Itemized modification records:
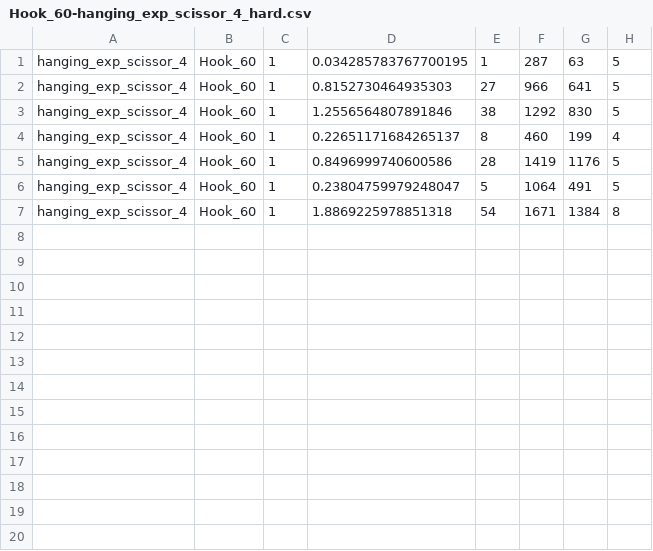
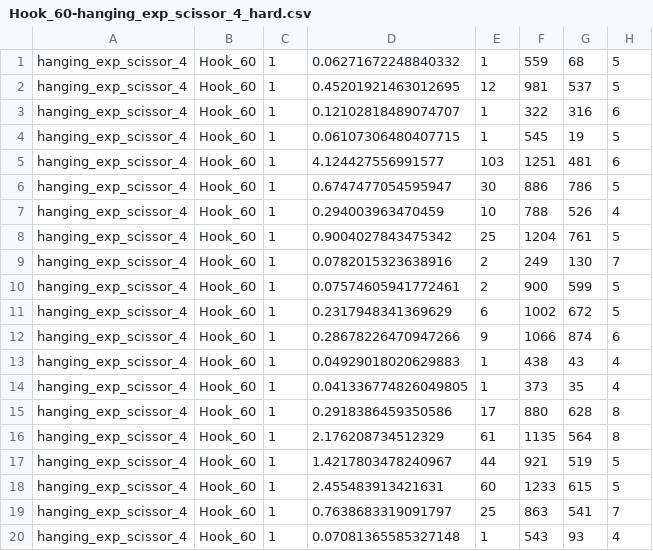
Before and after one commit to Chialiang86/Hanging-Motion-Planning, a CSV file: data/Hook_60-hanging_exp/Hook_60-hanging_exp_scissor_4_hard.csv, drawn as a sheet.

```diff
--- a/data/Hook_60-hanging_exp/Hook_60-hanging_exp_scissor_4_hard.csv
+++ b/data/Hook_60-hanging_exp/Hook_60-hanging_exp_scissor_4_hard.csv
@@ -1,7 +1,20 @@
-hanging_exp_scissor_4,Hook_60,1,0.034285783767700195,1,287,63,5
-hanging_exp_scissor_4,Hook_60,1,0.8152730464935303,27,966,641,5
-hanging_exp_scissor_4,Hook_60,1,1.2556564807891846,38,1292,830,5
-hanging_exp_scissor_4,Hook_60,1,0.22651171684265137,8,460,199,4
-hanging_exp_scissor_4,Hook_60,1,0.8496999740600586,28,1419,1176,5
-hanging_exp_scissor_4,Hook_60,1,0.23804759979248047,5,1064,491,5
-hanging_exp_scissor_4,Hook_60,1,1.8869225978851318,54,1671,1384,8
+hanging_exp_scissor_4,Hook_60,1,0.06271672248840332,1,559,68,5
+hanging_exp_scissor_4,Hook_60,1,0.45201921463012695,12,981,537,5
+hanging_exp_scissor_4,Hook_60,1,0.12102818489074707,1,322,316,6
+hanging_exp_scissor_4,Hook_60,1,0.06107306480407715,1,545,19,5
+hanging_exp_scissor_4,Hook_60,1,4.124427556991577,103,1251,481,6
+hanging_exp_scissor_4,Hook_60,1,0.6747477054595947,30,886,786,5
+hanging_exp_scissor_4,Hook_60,1,0.294003963470459,10,788,526,4
+hanging_exp_scissor_4,Hook_60,1,0.9004027843475342,25,1204,761,5
+hanging_exp_scissor_4,Hook_60,1,0.0782015323638916,2,249,130,7
+hanging_exp_scissor_4,Hook_60,1,0.07574605941772461,2,900,599,5
+hanging_exp_scissor_4,Hook_60,1,0.2317948341369629,6,1002,672,5
+hanging_exp_scissor_4,Hook_60,1,0.28678226470947266,9,1066,874,6
+hanging_exp_scissor_4,Hook_60,1,0.04929018020629883,1,438,43,4
+hanging_exp_scissor_4,Hook_60,1,0.041336774826049805,1,373,35,4
+hanging_exp_scissor_4,Hook_60,1,0.2918386459350586,17,880,628,8
+hanging_exp_scissor_4,Hook_60,1,2.176208734512329,61,1135,564,8
+hanging_exp_scissor_4,Hook_60,1,1.4217803478240967,44,921,519,5
+hanging_exp_scissor_4,Hook_60,1,2.455483913421631,60,1233,615,5
+hanging_exp_scissor_4,Hook_60,1,0.7638683319091797,25,863,541,7
+hanging_exp_scissor_4,Hook_60,1,0.07081365585327148,1,543,93,4
```
Also changed, not shown: data/Hook_60-hanging_exp/Hook_60-hanging_exp_mug_59_hard.csv, data/Hook_90-hanging_exp/Hook_90-hanging_exp_bag_5_easy.csv, 39 other files.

ASSIGNED TASK:
Check each line above for the word "data", then give only the number of lines that have it.

SOLUTION FOR THIS PROBLEM:
4